Every cigar lover has probably heard about the formula of three “C”: coffee, cognac, and the cigar. However, not everyone knows that it should not be taken quite literally, and the list of alcohol combined with tobacco can be expanded. Today, we will tell you how to do it right.

In search of harmony

The taste of cigars Limassol from can be divided into three parts of their length. When smoking the first, a significant proportion of volatile aromatic and essential substances is released. But due to the insufficiently high combustion temperature, it does not open completely, cools down, and settles again on the tobacco leaves.

The second third is the best. While smoking it, you can enjoy all the most complex shades of taste and aroma of tobacco.

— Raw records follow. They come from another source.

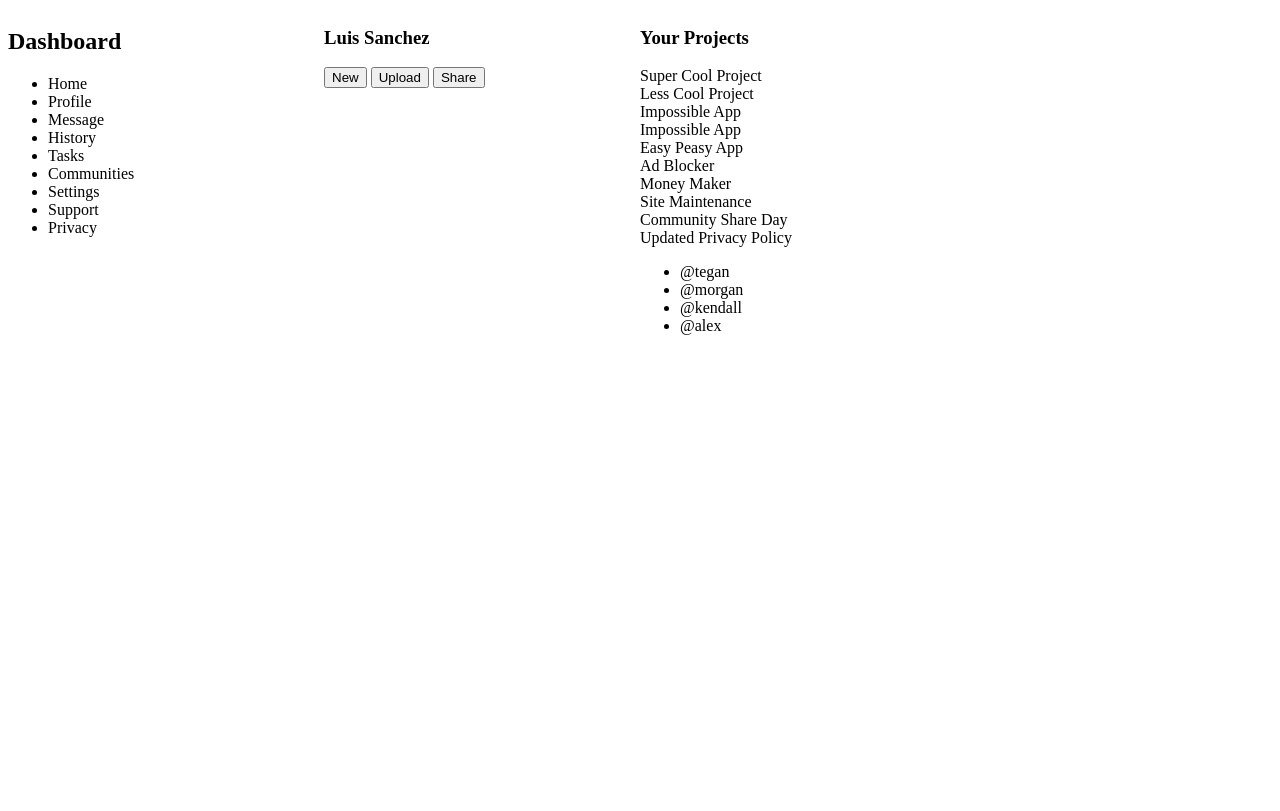
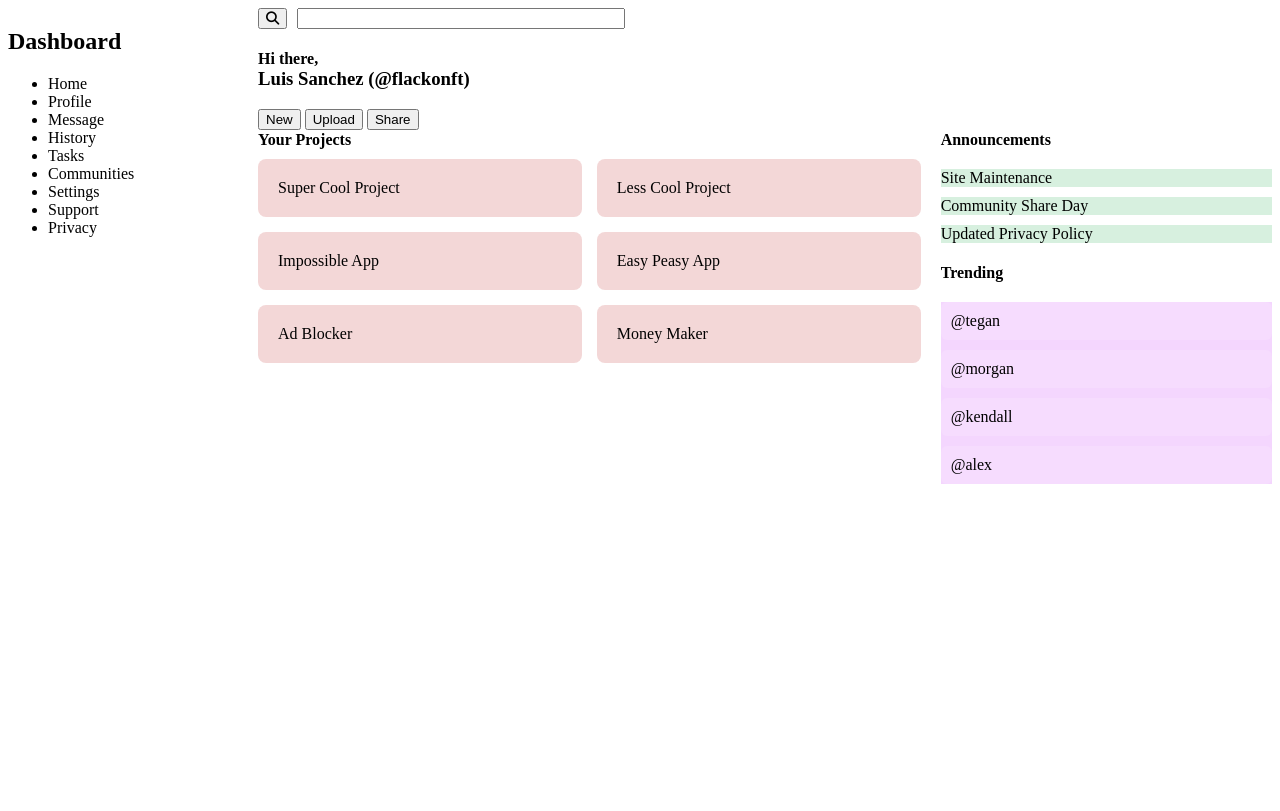
Before and after one commit to luisdaniel0/admin-dashboard, a plain HTML site: page index.html in a window 1280 px wide. Drawn offline with Linux system fonts and the light colour scheme.

Commit message:
finished entire grid structure

```diff
--- a/index.html
+++ b/index.html
@@ -4,6 +4,8 @@
     <meta charset="UTF-8">
     <meta name="viewport" content="width=device-width, initial-scale=1.0">
     <link rel="stylesheet" href="style.css">
+    <link rel="stylesheet" href="https://cdnjs.cloudflare.com/ajax/libs/font-awesome/6.5.2/css/all.min.css">
+
     <title>Document</title>
 </head>
 <body>
@@ -27,7 +29,14 @@
 
         <!-- HEADER -->
         <div class="header">
-            <h3>Luis Sanchez</h3>
+            <div class="searchbar">
+                <input type="text">
+                <button type="submit">
+                    <i class="fas fa-search"></i>
+                </button>
+            </div>
+            <h4>Hi there,</h4>
+            <h3>Luis Sanchez (@flackonft)</h3>
             <button>New</button>
             <button>Upload</button>
             <button>Share</button>
@@ -37,34 +46,39 @@
 <div class="main-content">
 
     <!-- LEFT: PROJECTS -->
+    <section class="projects-section">
+        <h3>Your Projects</h3>
         <div class="projects">
-                <h3>Your Projects</h3>
             <div class="card">Super Cool Project</div>
             <div class="card">Less Cool Project</div>
-                <div class="card">Impossible App</div>
             <div class="card">Impossible App</div>
             <div class="card">Easy Peasy App</div>
             <div class="card">Ad Blocker</div>
             <div class="card">Money Maker</div>
         </div>
+    </section>
 
-            <!-- RIGHT: ANNOUNCMENTS AND TRENDING -->
+    <!-- RIGHT: ANNOUNCEMENTS + TRENDING -->
     <div class="right-panel">
+
+        <section class="announcements-section">
+            <h3>Announcements</h3>
             <div class="announcements">
                 <div class="right-card">Site Maintenance</div>
                 <div class="right-card">Community Share Day</div>
                 <div class="right-card">Updated Privacy Policy</div>
             </div>
-                <div class="trending">
+        </section>
+
+        <section class="trending-section">
+            <h3>Trending</h3>
             <ul class="media-handles">
                 <li>@tegan</li>
                 <li>@morgan</li>
                 <li>@kendall</li>
                 <li>@alex</li>
             </ul>
-                </div>
-            </div>
-
+        </section>
 
     </div>
 </div>
--- a/style.css
+++ b/style.css
@@ -1,5 +1,125 @@
-.container{
-    display:grid;
-    grid-template-columns: repeat(4, 1fr);
-    grid-template-rows: repeat(4, 1fr);
+.container {
+    display: grid;
+    grid-template-columns: 250px 1fr; /* Sidebar fixed, rest flexible */
+    grid-template-rows: auto 1fr;     /* Header auto height, main fills */
+    height: 100vh;
 }
+
+.sidebar {
+    grid-row: 1 / span 2; /* spans both rows */
+}
+
+.header {
+    grid-column: 2; /* goes in second column */
+}
+
+.main-content {
+    grid-column: 2; /* also in second column */
+    display: grid;
+    grid-template-columns: 2fr 1fr; /* Projects bigger than right panel */
+    gap: 20px;
+}
+
+.projects{
+    display: grid;
+    grid-template-columns: 1fr 1fr;
+    gap:15px;
+}
+
+/* .right-panel{
+    display: grid;
+    grid-template-rows: auto auto;
+    gap: 20px;
+} */
+.card {
+    background: #b80d0d2a;
+    padding: 20px;
+    border-radius: 8px;
+}
+
+.announcements{
+    display: grid;
+    gap:10px;
+}
+
+.right-card{
+    background: #0ca53f2a;
+
+
+}
+
+.media-handles{
+    background: #bd07f52a;
+    padding:15px;
+    list-style: none;
+    display: grid;
+    gap:10px;
+
+}
+
+.media-handles li {
+    padding:10px;
+    background: #fff2;
+    border-radius: 6px;
+}
+
+.trending{
+    display: grid;
+    gap:10px;
+    grid-template-rows: auto 1fr;
+}
+
+
+.right-panel {
+    display: flex;
+    flex-direction: column;
+    gap: 20px;
+}
+
+.announcements-section,
+.trending-section {
+    display: flex;
+    flex-direction: column;
+    gap: 10px;
+}
+
+.announcements {
+    display: grid;
+    gap: 10px;
+}
+
+.media-handles {
+    display: grid;
+    gap: 10px;
+    padding: 0;
+    margin: 0;
+    list-style: none;
+}
+
+.announcements-section h3,
+.trending-section h3,
+.projects-section h3 {
+     margin: 0 0 10px 0; /* remove top margin, small gap below */
+    font-size: 1rem;    /* smaller heading size */
+    line-height: 1.2;   /* tighter text spacing */
+}
+
+.searchbar{
+    display:flex;
+    gap:10px;
+    flex-direction: row-reverse;
+   justify-content: flex-end;
+}
+
+.searchbar input{
+    width:25vw;
+}
+
+h4{
+    margin-bottom: 0;
+
+}
+
+h3{
+    margin-top:0;
+}
```
Lines whose indentation alone changed are shown as unchanged.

The last third is not so good anymore since it acts as a filter and almost all the nicotine accumulates in it, making the cigar taste aggressive. That is why many smokers simply throw it away. Therefore, the formula of three “C” appeared, according to which the first third of a cigar is smoked with a cup of coffee, the second — with an alcoholic drink, and lovers of the third — increase either the dose of alcohol or its degree. And yet, what does alcohol have to do with it?

Not magic, but the chemistry

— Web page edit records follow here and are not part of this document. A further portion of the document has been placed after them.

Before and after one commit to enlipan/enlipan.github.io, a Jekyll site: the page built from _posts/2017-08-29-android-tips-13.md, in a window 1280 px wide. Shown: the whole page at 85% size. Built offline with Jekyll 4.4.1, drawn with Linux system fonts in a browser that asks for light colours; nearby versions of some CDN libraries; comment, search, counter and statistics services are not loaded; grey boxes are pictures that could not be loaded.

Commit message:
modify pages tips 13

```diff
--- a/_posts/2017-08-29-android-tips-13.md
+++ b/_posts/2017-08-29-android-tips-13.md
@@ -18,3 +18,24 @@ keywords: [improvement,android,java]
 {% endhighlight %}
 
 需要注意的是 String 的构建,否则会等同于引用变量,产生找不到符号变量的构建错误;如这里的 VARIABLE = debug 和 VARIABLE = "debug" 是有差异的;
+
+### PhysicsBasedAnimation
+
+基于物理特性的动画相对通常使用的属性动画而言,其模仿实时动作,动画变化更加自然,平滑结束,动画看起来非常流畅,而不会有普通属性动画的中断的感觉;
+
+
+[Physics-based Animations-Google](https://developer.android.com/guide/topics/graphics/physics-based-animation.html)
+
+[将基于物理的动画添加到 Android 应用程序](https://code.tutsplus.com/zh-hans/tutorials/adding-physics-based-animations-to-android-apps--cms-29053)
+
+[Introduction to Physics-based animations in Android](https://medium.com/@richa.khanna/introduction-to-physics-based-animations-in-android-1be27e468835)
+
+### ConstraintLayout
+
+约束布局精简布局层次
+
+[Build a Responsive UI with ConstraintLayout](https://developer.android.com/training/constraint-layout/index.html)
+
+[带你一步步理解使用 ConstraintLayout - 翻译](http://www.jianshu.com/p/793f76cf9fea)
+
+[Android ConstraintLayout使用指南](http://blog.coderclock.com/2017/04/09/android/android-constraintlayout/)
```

Cigar lovers are not disingenuous when they say that alcoholic beverages help the taste and aroma of a cigar to be more fully revealed. There is a scientific basis for this. The fact is that not all volatile aromatic and ethereal substances contained in tobacco can dissolve in water (or saliva). But when combined with alcohol, they are fully disclosed. For instance, the aromas of leather, pepper, ginger, and chocolate can be caught during the normal smoking of a cigar. But only under the influence of alcohol, notes of cinnamon and subtler shades of chocolate are released.

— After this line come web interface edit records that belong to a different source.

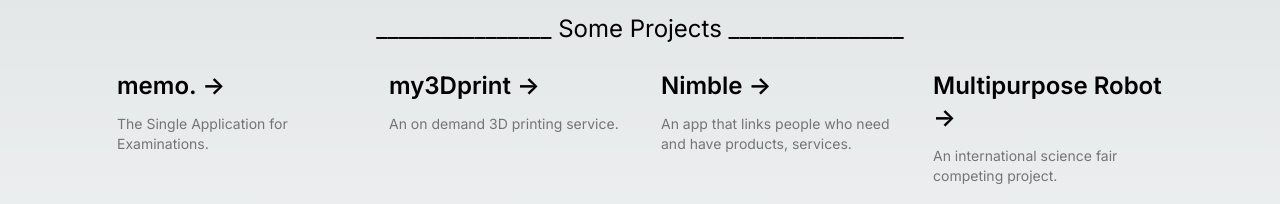
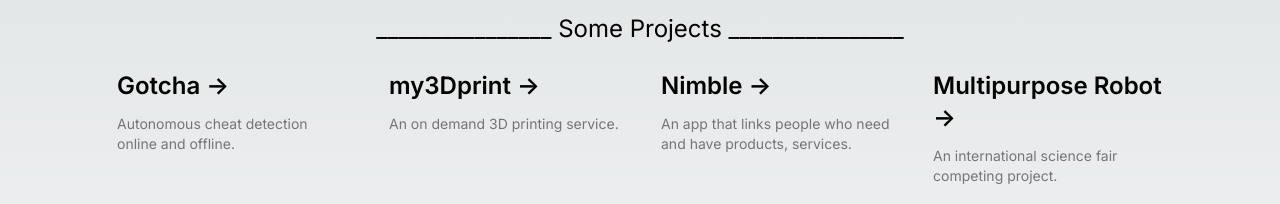
Before and after one commit to Talhahpatelia/portfolio, a Next.js app: page / in a window 1280 px wide. Shown: the part 377-581 px from the top of the page. Built offline with nearby package versions, Linux system fonts and the light colour scheme.

Commit message:
Update gotcha link

```diff
--- a/app/page.tsx
+++ b/app/page.tsx
@@ -25,11 +25,11 @@ export default function Home() {
 
             <div className="mb-32 grid text-center lg:mb-0 lg:grid-cols-4 lg:text-left ">
                 <LinkButton
-                    name={"memo."}
+                    name={"Gotcha"}
                     description={
-                        "The Single Application for Examinations."
+                        "Autonomous cheat detection online and offline."
                     }
-                    link={"https://memo.school/"}
+                    link={"https://gotchaexam.com/"}
                 />
 
                 <LinkButton
```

Cigar to alcohol or alcohol to cigar?

You can do it this way, and that way, depending on who you assign the role of “first violin” to in this pair. But general recommendations can be divided into three groups:

Spirits (40–43%)

These are Armagnac, whiskey, cognac, calvados, and rum. Although the strength of all these drinks is approximately the same, they differ in taste and power:

  • Armagnac is distilled only once so it has a strong and even rough taste. The most powerful cigars with hot and even burning taste with hints of peat, spicy aromas, and aftertaste will suit it.
  • Whiskey has a more powerful flavor than cognac since the former is made from grains and the latter from grapes. However, both will do well with medium-strength cigars with dark leather, young wood, and chocolate flavors, with hints of nuts, fruits, and spices.
  • Calvados is made from apples so it has a milder fruity taste, but a fairly strong aroma. It is paired with cigars, the taste of which is dominated by strong tart accords with hints of ripe exotic fruits, and in the smell, there are hints of coffee and undergrowth. 
  • Rum “prefers” the same cigars as Calvados. It is better to give preference to aged rum: young, light specimens will not emphasize the taste of strong tobacco.

Medium spirits (16-20%)

These are mature ports, sherries, and Madeira. But if you like the taste of the drink to subtly set off the taste of a cigar, you can expand this list to include apéritifs, sweet dessert wines, and even liqueurs. Choose the medium strength with woody aromas and spicy flavors.

Wines with a strength of 8–16%

It is possible to combine cigars with wines, but only aged ones are suitable for this since young drinks cannot boast such a powerful bouquet that even weak tobacco will match. It is better to choose apéritif cigars with fruity flavors and woody-herbal flavors for wines.